The ocean cover over 71 percent of our planet and are home to almost a million species, making it a vital source of food and income for over 800 million people globally. It also plays an essential role in controlling everything around us— from global weather patterns to food systems— making it our greatest resource here on earth.
However, in recent years, the effects of overfishing, climate change and pollution have taken a huge tool on our ocean, making the need for change more urgent than ever before.
Damage to coral reefs caused by global warming, as well as overfishing, could potentially cause a 30% decline in fish catch potential in Qatari waters by the end of the century, according to Research Assistant Professor at Qatar University Pedro Range.
To commemorate World Oceans Day, here is a list of lifestyle alterations you can do that can help preserve the ocean for future generations.
1- Use Fewer Plastic Products
Over 8 million tonnes of plastic gets dumped into the ocean each year, which destroys ecosystems and put marine life in great danger. Single use plastics, such as water bottles and take-out packaging, pollute the ocean and entangle and kill tens of thousands of marine animals each year.
Using fewer plastics can play a significant role in protecting sea life, especially if a huge percentage of the population pays attention to plastic- consumption.
Instead, find better alternatives. Carry a reusable water bottle, use non-disposable containers to store food and use reusable shopping bags or tote whenever you go to the supermarket. Recycling whenever possible is also a good way of protecting the ocean.
2- Cut your emission
Climate change is one of the most greatest risks to the ocean. In the last half-a century alone, the ocean has absorbed 90% of excess heat created by burning fossil fuels. This makes the water more acidic and warmer, affecting fish, coral reefs and even changing how marine species reproduce.
Start by slowly reducing the effects of climate change by being conscious of your energy use whenever you go. A small contribution from everyone can go along way.
You can make a change by switching to compact fluorescent light bulbs, taking the stairs or leaving your car whenever you can.
3- Be mindful of where you shop
There are hundreds of products we end up purchasing because they look nice without actually thinking about whether they are harmful for the ocean and sea-life or not. Certain products, such as coral jewellery, tortoiseshell hair accessories (made from hawksbill turtles), and shark products, contribute to the harming of coral reefs and marine population.
Also, avoid cosmetics that contain shark squalene or souvenir shells of conchs, nautiluses and other animals. These products support unsustainable fishing and threaten important species in the ocean.
Always think “does this product exploit marine life?” before grabbing a cute starfish or shell related trinkets.
4- Be mindful of your seafood choices
Fishing is the biggest threat to marine biodiversity. In fact, around 94% of fish stocks are overfished. The fish population is being greatly depleted due to demand, loss of habitat, and unsustainable fishing practices

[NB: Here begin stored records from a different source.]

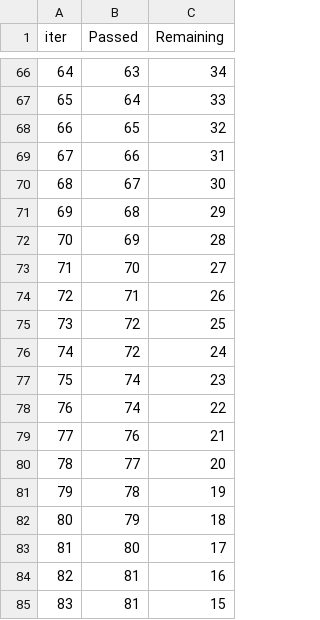
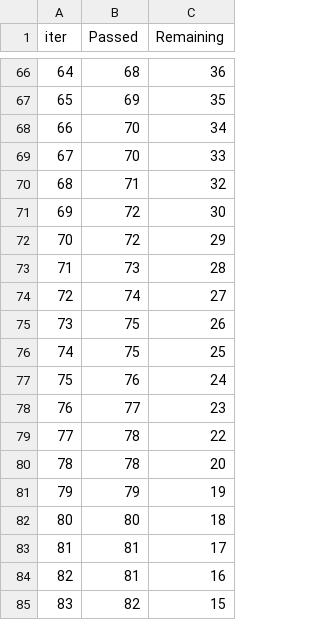
Before and after one commit to 38832/mlproject, a TSV file: catboost_info/time_left.tsv, drawn as a sheet; only a part is shown, gaps mark what is left out; the diff covers the shown part only.

```diff
--- a/catboost_info/time_left.tsv
+++ b/catboost_info/time_left.tsv
@@ -66,20 +66,20 @@ iter	Passed	Remaining
-64	63	34
-65	64	33
-66	65	32
-67	66	31
-68	67	30
-69	68	29
-70	69	28
-71	70	27
-72	71	26
-73	72	25
-74	72	24
-75	74	23
-76	74	22
-77	76	21
-78	77	20
-79	78	19
-80	79	18
-81	80	17
+64	68	36
+65	69	35
+66	70	34
+67	70	33
+68	71	32
+69	72	30
+70	72	29
+71	73	28
+72	74	27
+73	75	26
+74	75	25
+75	76	24
+76	77	23
+77	78	22
+78	78	20
+79	79	19
+80	80	18
+81	81	17
 82	81	16
-83	81	15
+83	82	15
```
Also changed, not shown: 141 edited cells elsewhere in this file, 33 other files.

This is not to say that fish should not be part of your diet. You can help reduce the demand for overexploited species by choosing seafood that is both healthy and sustainable from well managed sources.
5- Clean the ocean
A simple beach clean up trip with your friends can be highly beneficial to the ocean – and not forgetting, quite fun! Beach visitors often leave a lot of trash behind, most of which are plastics that can destroy marine life and surrounding animals. Cleaning the trash and recycling is a great way to contribute to saving marine life.
Whenever you go to beach, don’t forget to use as little plastic as possible, and always collect your trash and throw it in the bin or recycle it after you finish. It always helps to bring reusable water bottles, bags and straws with you instead of single-use plastics.